Income tax rates are way down. Numerous industries have been deregulated. Most price controls have been abandoned. Competitive labor markets have steadily displaced top-down collective bargaining. Trade has been steadily liberalized. Simultaneously, the intellectual climate has shifted to be dramatically more favorable to libertarian insights. Wage and price controls were a standard tool of economic policymaking in the 1970s. No one seriously advocates bringing them back today. The top income tax bracket in the 1950s was north of 90 percent. Today, the debate is whether the top rate will be 35 percent or 39 percent.
Sullivan then informs us that a liberal today can safely spout Friedman. This, I gather, is the reason for the “triumphalism.” But then Sullivan can’t help himself and veers off into some tangent about Thatcher and Reagan. Opines Sullivan:
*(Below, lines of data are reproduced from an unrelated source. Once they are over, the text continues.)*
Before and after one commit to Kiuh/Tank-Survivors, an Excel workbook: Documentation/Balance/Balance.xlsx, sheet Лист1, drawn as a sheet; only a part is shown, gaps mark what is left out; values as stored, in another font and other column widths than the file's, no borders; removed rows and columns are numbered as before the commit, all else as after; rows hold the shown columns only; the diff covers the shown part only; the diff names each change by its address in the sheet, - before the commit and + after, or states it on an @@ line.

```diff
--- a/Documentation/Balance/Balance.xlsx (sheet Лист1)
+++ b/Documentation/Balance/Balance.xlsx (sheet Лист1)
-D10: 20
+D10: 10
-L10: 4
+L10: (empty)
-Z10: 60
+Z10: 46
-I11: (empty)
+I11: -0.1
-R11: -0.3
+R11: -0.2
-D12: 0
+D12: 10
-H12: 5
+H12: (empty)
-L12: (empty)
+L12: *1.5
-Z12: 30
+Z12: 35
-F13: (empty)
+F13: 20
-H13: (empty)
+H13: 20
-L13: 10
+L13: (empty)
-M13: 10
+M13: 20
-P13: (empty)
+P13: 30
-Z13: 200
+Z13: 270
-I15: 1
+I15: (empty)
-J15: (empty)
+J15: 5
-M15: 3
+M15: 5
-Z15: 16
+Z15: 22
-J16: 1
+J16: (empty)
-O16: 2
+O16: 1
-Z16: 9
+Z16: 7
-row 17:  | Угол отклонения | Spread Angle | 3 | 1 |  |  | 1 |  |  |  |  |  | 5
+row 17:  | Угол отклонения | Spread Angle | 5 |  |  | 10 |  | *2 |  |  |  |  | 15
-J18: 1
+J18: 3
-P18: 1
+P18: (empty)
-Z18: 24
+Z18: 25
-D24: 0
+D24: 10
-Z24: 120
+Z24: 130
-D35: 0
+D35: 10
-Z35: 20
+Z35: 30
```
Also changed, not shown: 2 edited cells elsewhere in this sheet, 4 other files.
It is to see libertarian ideas as an ideology, not a useful way to critique excessive and counterproductive government intervention, when appropriate depending on the circumstances. Again, Reagan did not say “government is the problem,” he said, “In our present crisis, government is the problem.” The present crisis of 2010 is not the present crisis of 1981. And the failure of the conservative imagination in understanding this is one of the right’s deepest current problems.
I’m not sure what Sullivan means here. I think he is saying that the key to being a “triumphant libertarian” and a good conservative is a proper imagination necessary to divine Reagan; apparently, this is critical for determining when price controls constitute good public policy.
But enough with Sullivan. He is actually getting the “liberal stuff” from Tim Lee, The Return of Bottom up Liberalism. So let’s take a took. Lee uses an obscure post by whiny academic lamenting the lack of a robust “leftist” blogosphere. For Lee, this is a cause for celebration. That the lefty blogosphere is dominated by “neoliberals” like Matt Yglesias is proof positive of an “impressive libertarian winning streak.” Matt Yglesias represents the “Triumph of Libertarianism.”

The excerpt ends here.